__Work instruction__:
Gather all lines in the entries below that include the word "components".

__Task material__:
───

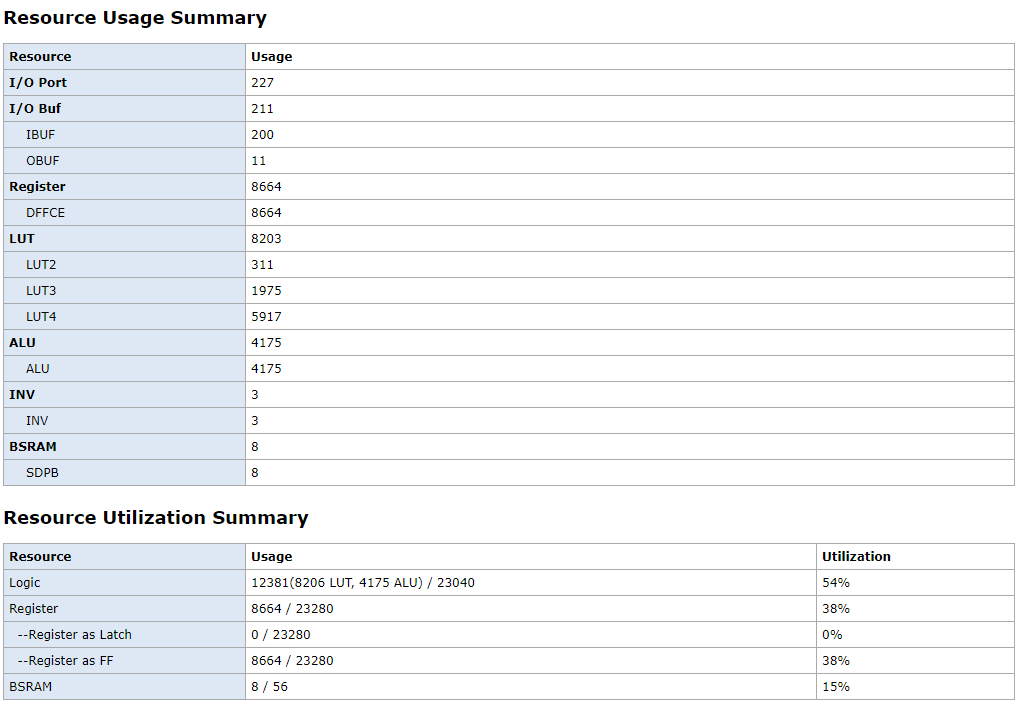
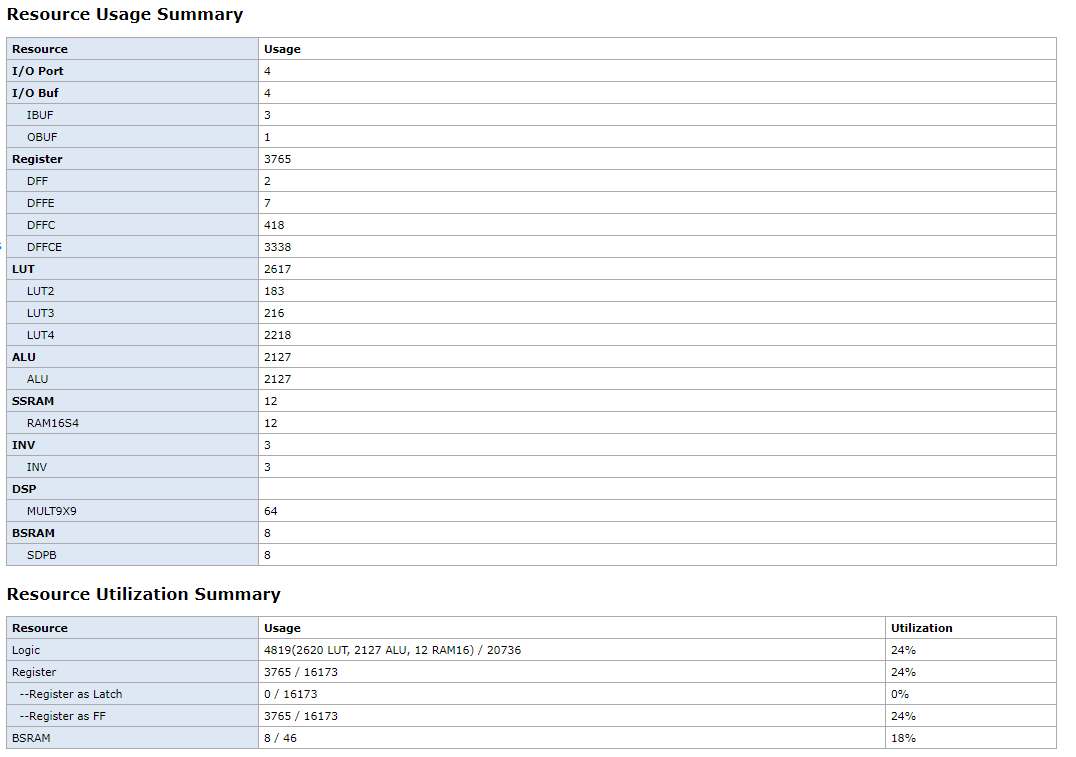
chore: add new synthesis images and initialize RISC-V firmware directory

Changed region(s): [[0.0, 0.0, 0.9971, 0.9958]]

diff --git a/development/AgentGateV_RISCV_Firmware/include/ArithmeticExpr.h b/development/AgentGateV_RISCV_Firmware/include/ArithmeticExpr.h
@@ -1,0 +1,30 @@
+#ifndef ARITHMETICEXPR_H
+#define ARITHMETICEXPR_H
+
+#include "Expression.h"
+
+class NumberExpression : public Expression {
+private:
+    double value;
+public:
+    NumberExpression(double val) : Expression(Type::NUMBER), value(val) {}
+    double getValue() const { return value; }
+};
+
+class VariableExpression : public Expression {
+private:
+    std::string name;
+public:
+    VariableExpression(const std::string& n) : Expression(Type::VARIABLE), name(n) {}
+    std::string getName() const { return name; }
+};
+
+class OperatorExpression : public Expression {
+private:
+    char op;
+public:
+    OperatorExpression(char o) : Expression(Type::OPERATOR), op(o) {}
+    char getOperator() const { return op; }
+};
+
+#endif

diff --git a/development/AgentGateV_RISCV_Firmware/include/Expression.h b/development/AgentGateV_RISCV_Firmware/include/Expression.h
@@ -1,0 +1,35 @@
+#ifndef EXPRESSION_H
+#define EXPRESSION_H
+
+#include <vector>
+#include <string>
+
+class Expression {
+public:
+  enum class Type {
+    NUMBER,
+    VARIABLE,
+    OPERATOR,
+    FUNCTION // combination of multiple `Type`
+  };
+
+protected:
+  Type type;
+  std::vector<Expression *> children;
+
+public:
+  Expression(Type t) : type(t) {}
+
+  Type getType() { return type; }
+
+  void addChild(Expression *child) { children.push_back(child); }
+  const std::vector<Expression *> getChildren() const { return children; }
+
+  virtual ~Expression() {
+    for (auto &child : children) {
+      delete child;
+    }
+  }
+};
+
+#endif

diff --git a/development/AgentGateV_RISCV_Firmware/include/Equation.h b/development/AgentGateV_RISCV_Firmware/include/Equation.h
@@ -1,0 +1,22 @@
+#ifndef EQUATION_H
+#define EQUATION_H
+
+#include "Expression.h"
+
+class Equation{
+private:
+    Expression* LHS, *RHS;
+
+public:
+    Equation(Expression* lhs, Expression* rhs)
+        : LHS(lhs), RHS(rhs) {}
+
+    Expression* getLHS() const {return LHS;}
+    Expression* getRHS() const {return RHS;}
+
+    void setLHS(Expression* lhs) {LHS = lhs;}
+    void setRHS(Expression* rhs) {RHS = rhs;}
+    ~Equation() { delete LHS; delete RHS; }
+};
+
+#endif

───

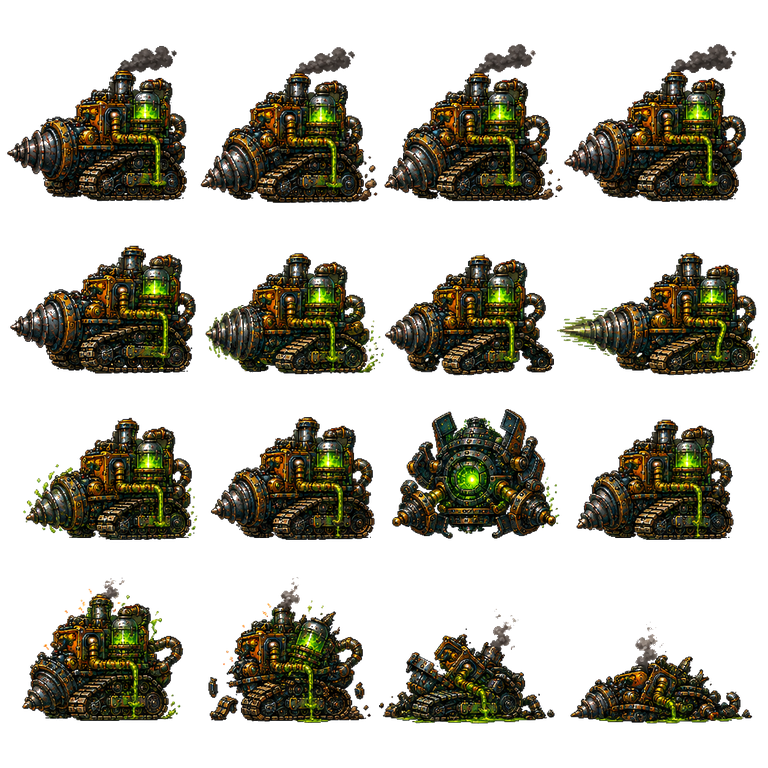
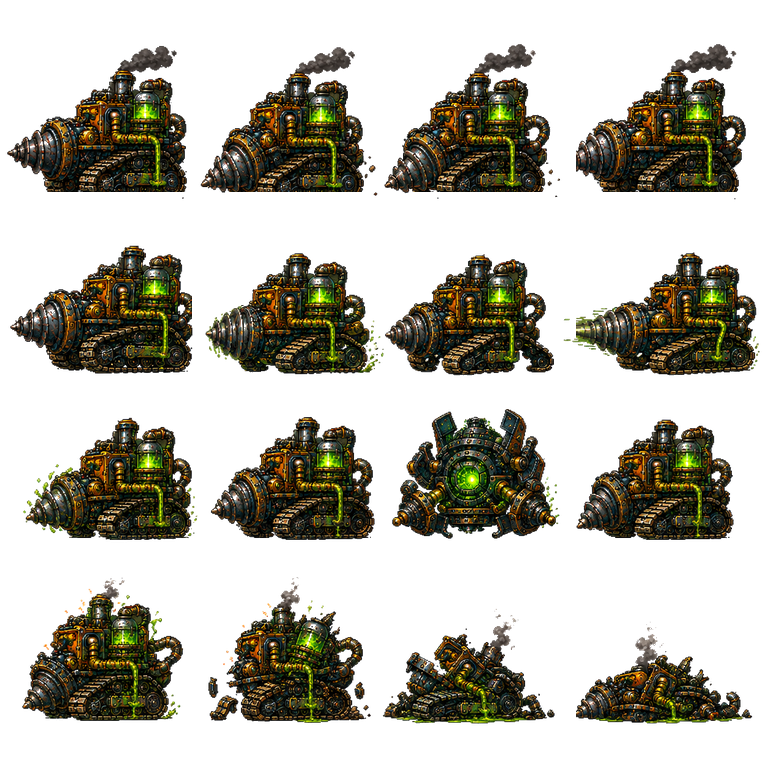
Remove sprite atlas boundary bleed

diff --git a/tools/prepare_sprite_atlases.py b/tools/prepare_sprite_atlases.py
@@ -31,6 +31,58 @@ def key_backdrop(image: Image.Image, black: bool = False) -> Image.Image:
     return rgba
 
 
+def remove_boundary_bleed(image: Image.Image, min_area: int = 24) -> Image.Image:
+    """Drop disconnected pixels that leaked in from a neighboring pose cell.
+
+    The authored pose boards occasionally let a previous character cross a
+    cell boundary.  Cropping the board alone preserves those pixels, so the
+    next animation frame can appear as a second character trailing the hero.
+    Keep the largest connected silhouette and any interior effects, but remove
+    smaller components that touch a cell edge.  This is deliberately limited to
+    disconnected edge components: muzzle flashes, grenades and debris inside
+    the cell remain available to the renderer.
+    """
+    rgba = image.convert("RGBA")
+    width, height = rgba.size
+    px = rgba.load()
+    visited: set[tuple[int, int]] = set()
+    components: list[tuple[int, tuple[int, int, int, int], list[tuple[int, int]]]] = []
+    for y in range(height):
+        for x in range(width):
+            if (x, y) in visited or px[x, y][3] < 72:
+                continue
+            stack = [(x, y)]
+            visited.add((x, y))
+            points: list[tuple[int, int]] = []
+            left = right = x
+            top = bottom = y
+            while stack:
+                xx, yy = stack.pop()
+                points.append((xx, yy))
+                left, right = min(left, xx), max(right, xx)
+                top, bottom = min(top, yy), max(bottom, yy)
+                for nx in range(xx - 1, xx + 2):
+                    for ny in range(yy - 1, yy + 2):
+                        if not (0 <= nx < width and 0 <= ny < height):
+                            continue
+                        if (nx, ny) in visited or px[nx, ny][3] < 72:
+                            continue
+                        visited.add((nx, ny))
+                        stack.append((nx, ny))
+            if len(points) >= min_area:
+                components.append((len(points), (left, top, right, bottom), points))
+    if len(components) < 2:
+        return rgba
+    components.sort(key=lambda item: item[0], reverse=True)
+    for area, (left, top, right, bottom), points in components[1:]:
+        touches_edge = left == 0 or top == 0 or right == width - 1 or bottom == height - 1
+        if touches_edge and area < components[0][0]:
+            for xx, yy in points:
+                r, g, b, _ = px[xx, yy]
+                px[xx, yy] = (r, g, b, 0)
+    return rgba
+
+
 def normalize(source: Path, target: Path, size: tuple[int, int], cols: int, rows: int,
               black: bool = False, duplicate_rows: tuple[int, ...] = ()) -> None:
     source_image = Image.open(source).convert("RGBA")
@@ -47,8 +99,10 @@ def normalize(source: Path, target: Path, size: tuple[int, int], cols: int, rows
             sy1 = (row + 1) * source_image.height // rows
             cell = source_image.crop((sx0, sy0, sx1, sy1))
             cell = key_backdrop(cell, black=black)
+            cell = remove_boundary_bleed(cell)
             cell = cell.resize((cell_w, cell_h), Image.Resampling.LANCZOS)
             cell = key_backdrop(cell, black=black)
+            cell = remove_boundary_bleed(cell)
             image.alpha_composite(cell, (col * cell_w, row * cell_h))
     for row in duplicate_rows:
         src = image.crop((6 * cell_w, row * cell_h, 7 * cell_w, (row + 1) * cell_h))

───

__Output__:
+    smaller components that touch a cell edge.  This is deliberately limited to
+    disconnected edge components: muzzle flashes, grenades and debris inside
+    components: list[tuple[int, tuple[int, int, int, int], list[tuple[int, int]]]] = []
+                components.append((len(points), (left, top, right, bottom), points))
+    if len(components) < 2:
+    components.sort(key=lambda item: item[0], reverse=True)
+    for area, (left, top, right, bottom), points in components[1:]:
+        if touches_edge and area < components[0][0]:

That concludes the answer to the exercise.